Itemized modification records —
___

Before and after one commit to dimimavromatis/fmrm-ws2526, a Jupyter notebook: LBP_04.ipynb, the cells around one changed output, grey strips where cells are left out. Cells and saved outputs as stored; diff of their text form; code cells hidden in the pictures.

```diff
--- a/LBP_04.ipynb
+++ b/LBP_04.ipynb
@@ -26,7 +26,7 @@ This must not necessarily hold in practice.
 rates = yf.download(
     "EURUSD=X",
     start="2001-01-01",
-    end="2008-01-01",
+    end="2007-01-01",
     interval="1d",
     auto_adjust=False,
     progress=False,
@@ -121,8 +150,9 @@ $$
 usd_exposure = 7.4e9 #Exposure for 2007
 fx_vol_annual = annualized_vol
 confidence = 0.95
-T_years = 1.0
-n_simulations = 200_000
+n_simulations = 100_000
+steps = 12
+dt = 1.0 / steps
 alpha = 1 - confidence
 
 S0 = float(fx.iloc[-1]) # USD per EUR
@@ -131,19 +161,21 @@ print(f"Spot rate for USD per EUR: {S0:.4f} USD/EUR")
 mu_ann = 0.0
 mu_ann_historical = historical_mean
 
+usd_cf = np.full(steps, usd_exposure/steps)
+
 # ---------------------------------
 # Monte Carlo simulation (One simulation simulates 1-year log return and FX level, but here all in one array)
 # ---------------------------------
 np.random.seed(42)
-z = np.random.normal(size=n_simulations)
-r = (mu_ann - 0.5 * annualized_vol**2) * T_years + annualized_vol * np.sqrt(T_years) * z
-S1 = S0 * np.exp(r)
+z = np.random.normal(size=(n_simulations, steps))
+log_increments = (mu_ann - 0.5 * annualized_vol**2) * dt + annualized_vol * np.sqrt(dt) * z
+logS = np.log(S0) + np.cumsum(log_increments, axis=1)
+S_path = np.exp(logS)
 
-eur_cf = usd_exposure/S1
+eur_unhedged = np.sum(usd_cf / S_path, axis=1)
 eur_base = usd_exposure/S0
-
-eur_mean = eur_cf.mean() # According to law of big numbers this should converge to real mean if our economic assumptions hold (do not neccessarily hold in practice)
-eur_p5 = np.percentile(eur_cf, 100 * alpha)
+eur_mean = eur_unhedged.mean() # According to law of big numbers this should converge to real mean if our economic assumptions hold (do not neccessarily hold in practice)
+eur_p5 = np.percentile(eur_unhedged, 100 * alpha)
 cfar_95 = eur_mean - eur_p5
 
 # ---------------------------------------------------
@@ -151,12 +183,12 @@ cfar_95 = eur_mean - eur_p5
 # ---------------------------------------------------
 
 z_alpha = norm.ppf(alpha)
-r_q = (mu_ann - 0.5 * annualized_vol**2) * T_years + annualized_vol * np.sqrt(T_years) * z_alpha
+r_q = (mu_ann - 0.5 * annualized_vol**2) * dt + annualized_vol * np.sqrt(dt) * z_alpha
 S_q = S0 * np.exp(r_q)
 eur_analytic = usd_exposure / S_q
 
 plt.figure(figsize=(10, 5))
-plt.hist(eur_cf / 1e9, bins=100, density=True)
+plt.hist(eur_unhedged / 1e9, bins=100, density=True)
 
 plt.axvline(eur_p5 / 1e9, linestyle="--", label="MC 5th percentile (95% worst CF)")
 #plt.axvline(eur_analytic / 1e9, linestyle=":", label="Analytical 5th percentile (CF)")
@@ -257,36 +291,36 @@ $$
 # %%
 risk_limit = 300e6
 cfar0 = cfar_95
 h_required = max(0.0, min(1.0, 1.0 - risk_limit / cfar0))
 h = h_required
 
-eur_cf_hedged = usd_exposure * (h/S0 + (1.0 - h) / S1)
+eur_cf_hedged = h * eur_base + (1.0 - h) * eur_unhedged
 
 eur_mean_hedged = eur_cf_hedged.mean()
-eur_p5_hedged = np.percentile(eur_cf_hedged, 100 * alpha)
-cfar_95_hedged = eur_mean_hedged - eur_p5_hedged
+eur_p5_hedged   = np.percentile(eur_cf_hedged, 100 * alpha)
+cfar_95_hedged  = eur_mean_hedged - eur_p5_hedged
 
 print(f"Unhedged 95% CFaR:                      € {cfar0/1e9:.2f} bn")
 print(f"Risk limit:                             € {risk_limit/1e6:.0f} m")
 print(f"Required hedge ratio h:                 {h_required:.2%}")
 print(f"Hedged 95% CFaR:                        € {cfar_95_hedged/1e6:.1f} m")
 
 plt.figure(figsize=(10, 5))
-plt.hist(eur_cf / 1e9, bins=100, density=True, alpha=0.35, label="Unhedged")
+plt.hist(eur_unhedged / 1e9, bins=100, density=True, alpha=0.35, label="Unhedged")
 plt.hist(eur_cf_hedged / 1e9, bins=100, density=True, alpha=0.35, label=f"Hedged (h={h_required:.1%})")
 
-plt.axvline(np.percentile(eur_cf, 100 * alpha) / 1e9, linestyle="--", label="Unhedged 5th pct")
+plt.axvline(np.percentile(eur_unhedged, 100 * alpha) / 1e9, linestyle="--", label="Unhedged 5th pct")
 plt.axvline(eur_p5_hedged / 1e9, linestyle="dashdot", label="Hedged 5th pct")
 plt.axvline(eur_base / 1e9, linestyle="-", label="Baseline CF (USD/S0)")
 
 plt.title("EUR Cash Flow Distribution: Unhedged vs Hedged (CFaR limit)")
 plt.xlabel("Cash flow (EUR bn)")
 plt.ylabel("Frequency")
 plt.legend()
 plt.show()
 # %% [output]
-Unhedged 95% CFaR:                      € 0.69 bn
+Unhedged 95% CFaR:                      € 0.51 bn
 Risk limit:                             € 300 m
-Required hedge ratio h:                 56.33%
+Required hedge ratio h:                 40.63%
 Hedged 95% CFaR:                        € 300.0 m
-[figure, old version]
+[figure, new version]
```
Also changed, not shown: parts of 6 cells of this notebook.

___

Work instructions — The answer must be every line of the data that contains the word "steps".

Response to the exercise —
+steps = 12
+dt = 1.0 / steps
+usd_cf = np.full(steps, usd_exposure/steps)
+z = np.random.normal(size=(n_simulations, steps))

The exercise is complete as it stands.